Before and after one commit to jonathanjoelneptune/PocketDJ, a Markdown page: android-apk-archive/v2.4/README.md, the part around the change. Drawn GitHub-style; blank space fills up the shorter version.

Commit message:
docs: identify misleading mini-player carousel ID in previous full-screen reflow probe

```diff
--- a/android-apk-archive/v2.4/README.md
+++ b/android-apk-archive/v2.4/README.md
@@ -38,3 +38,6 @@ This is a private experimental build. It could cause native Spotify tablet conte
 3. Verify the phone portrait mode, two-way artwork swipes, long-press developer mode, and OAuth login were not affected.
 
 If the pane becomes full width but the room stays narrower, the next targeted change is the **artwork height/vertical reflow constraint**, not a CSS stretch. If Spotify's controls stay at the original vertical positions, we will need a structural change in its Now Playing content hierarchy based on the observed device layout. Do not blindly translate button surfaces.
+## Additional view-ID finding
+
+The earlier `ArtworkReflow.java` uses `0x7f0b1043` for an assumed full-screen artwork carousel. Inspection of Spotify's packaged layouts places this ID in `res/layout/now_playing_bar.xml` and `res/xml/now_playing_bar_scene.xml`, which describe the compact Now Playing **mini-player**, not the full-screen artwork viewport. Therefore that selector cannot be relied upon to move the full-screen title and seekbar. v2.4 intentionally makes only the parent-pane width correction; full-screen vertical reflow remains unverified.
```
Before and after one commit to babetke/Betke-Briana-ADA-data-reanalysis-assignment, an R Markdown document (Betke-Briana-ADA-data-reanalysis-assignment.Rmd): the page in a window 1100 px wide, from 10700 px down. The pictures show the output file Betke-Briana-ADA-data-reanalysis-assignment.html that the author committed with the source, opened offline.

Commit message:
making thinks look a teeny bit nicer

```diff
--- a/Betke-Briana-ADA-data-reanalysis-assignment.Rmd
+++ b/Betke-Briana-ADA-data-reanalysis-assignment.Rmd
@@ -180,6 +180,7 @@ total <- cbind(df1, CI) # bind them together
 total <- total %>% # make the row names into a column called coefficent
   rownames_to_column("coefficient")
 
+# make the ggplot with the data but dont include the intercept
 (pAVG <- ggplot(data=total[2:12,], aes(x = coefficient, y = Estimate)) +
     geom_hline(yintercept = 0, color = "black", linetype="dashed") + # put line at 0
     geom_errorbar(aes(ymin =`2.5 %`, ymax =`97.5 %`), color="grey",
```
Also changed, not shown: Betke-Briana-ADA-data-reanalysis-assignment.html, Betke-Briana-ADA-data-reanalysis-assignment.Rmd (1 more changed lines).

___

Your assignment - Word for word, copy out all of the data shown above.

Answer below -
Before and after one commit to jonathanjoelneptune/PocketDJ, a Markdown page: android-apk-archive/v2.4/README.md, the part around the change. Drawn GitHub-style; blank space fills up the shorter version.

Commit message:
docs: identify misleading mini-player carousel ID in previous full-screen reflow probe

```diff
--- a/android-apk-archive/v2.4/README.md
+++ b/android-apk-archive/v2.4/README.md
@@ -38,3 +38,6 @@ This is a private experimental build. It could cause native Spotify tablet conte
 3. Verify the phone portrait mode, two-way artwork swipes, long-press developer mode, and OAuth login were not affected.
 
 If the pane becomes full width but the room stays narrower, the next targeted change is the **artwork height/vertical reflow constraint**, not a CSS stretch. If Spotify's controls stay at the original vertical positions, we will need a structural change in its Now Playing content hierarchy based on the observed device layout. Do not blindly translate button surfaces.
+## Additional view-ID finding
+
+The earlier `ArtworkReflow.java` uses `0x7f0b1043` for an assumed full-screen artwork carousel. Inspection of Spotify's packaged layouts places this ID in `res/layout/now_playing_bar.xml` and `res/xml/now_playing_bar_scene.xml`, which describe the compact Now Playing **mini-player**, not the full-screen artwork viewport. Therefore that selector cannot be relied upon to move the full-screen title and seekbar. v2.4 intentionally makes only the parent-pane width correction; full-screen vertical reflow remains unverified.
```
Before and after one commit to babetke/Betke-Briana-ADA-data-reanalysis-assignment, an R Markdown document (Betke-Briana-ADA-data-reanalysis-assignment.Rmd): the page in a window 1100 px wide, from 10700 px down. The pictures show the output file Betke-Briana-ADA-data-reanalysis-assignment.html that the author committed with the source, opened offline.

Commit message:
making thinks look a teeny bit nicer

```diff
--- a/Betke-Briana-ADA-data-reanalysis-assignment.Rmd
+++ b/Betke-Briana-ADA-data-reanalysis-assignment.Rmd
@@ -180,6 +180,7 @@ total <- cbind(df1, CI) # bind them together
 total <- total %>% # make the row names into a column called coefficent
   rownames_to_column("coefficient")
 
+# make the ggplot with the data but dont include the intercept
 (pAVG <- ggplot(data=total[2:12,], aes(x = coefficient, y = Estimate)) +
     geom_hline(yintercept = 0, color = "black", linetype="dashed") + # put line at 0
     geom_errorbar(aes(ymin =`2.5 %`, ymax =`97.5 %`), color="grey",
```
Also changed, not shown: Betke-Briana-ADA-data-reanalysis-assignment.html, Betke-Briana-ADA-data-reanalysis-assignment.Rmd (1 more changed lines).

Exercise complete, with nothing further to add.